pikepdf is a Python library allowing creation, manipulation and repair of PDFs. It provides a Pythonic wrapper around the C++ PDF content transformation library, QPDF.
Python + QPDF = “py” + “qpdf” = “pyqpdf”, which looks like a dyslexia test and is no fun to type. But say “pyqpdf” out loud, and it sounds like “pikepdf”.
At a glance
pikepdf is a library intended for developers who want to create, manipulate, parse, repair, and abuse the PDF format. It supports reading and write PDFs, including creating from scratch. Thanks to QPDF, it supports linearizing PDFs and access to encrypted PDFs.
# Rotate all pages in a file by 180 degrees import pikepdf with pikepdf.Pdf.open('test.pdf') as my_pdf: for page in my_pdf.pages: page.rotate(180, relative=True) my_pdf.save('test-rotated.pdf')
It is a low level library that requires knowledge of PDF internals and some familiarity with the PDF specification.

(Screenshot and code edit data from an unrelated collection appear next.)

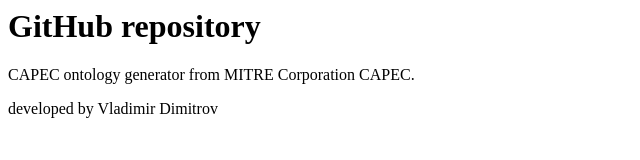
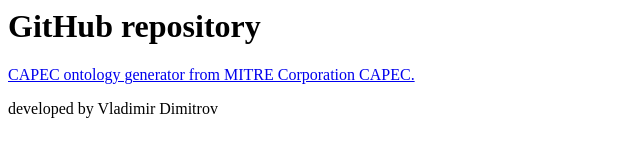
Before and after one commit to VladimirDimitrov1957/CAPEC-ontology-generator, a plain HTML site: page index.html in a window 1280 px wide. Shown: the whole page, without its empty margins (0-640 px from the left). Drawn offline with Linux system fonts and the light colour scheme.

Commit message:
Update index.html

```diff
--- a/index.html
+++ b/index.html
@@ -3,9 +3,8 @@
     <title>CAPEC ontology generator from MITRE Corporation CAPEC.</title>
   </head>
   <body>
-
     <h1>GitHub repository</h1>
-    <p>CAPEC ontology generator from MITRE Corporation CAPEC.</p>
+    <a href="https://github.com/VladimirDimitrov1957/CAPEC-ontology-generator">CAPEC ontology generator from MITRE Corporation CAPEC.</a>
 	<p>developed by Vladimir Dimitrov</p>
   </body>
 </html>
```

It does not provide a user interface of its own.
pikepdf would help you build apps that do things like:
Copy pages from one PDF into another
Extract content from a PDF such as images
Replace content, such as replacing an image without altering the rest of the file
Repair, reformat or
Change the size of pages and reposition content
Optimize PDFs similar to Acrobat’s features by downsampling images, deduplicating
Calculate how much to charge for a scanning project based on the materials scanned
Alter a PDF to meet a target specification such as PDF/A or PDF/X
Add or modify PDF metadata
Add, remove, extract, and modify PDF attachments (i.e. embedded files)
Create well-formed but invalid PDFs for testing purposes
What it cannot do:
Print to paper
If you only want to generate PDFs and not read or modify them, consider reportlab (a “write-only” PDF generator).
pikepdf currently requires Python 3.8+. pikepdf 1.x supports Python 3.5. pikepdf 2.x and 3.x support Python 3.6; pikepdf 4.x through 6.x support Python 3.7. Python 2.7 has never been supported.
Unlike similar Python libraries such as pypdf, pikepdf is not pure Python. These libraries were designed prior to Python wheels which has made Python extension libraries much easier to work with. By leveraging the existing mature code base of QPDF, despite being new, pikepdf is already more capable than both in many respects – for example, it can read compress object streams, repair damaged PDFs in many cases, and linearize PDFs. Unlike those libraries, it’s not pure Python: it is impure and proud of it.
PyMuPDF is a PDF library with impressive capabilities. However, its AGPL license is much more restrictive than pikepdf, and its dependency on static libraries makes it difficult to include in open source Linux or BSD distributions.
pikepdf is used by the same author’s OCRmyPDF to inspect input PDFs, graft the
generated OCR layers on to page content, and output PDFs. Its code contains several
practical examples, particular in
optimize.py. pikepdf is also used in its test suite.
- PDF split, merge, and document assembly
- Working with pages
- Object model
- Stream objects
- Working with content streams
- Working with images
- Overlays, underlays, watermarks, n-up
- Character encoding
- Name trees
- Attaching files to a PDF
- Default appearance in PDF viewers
- PDF security
- Main objects
- Support models
- Content streams
- Contributing guidelines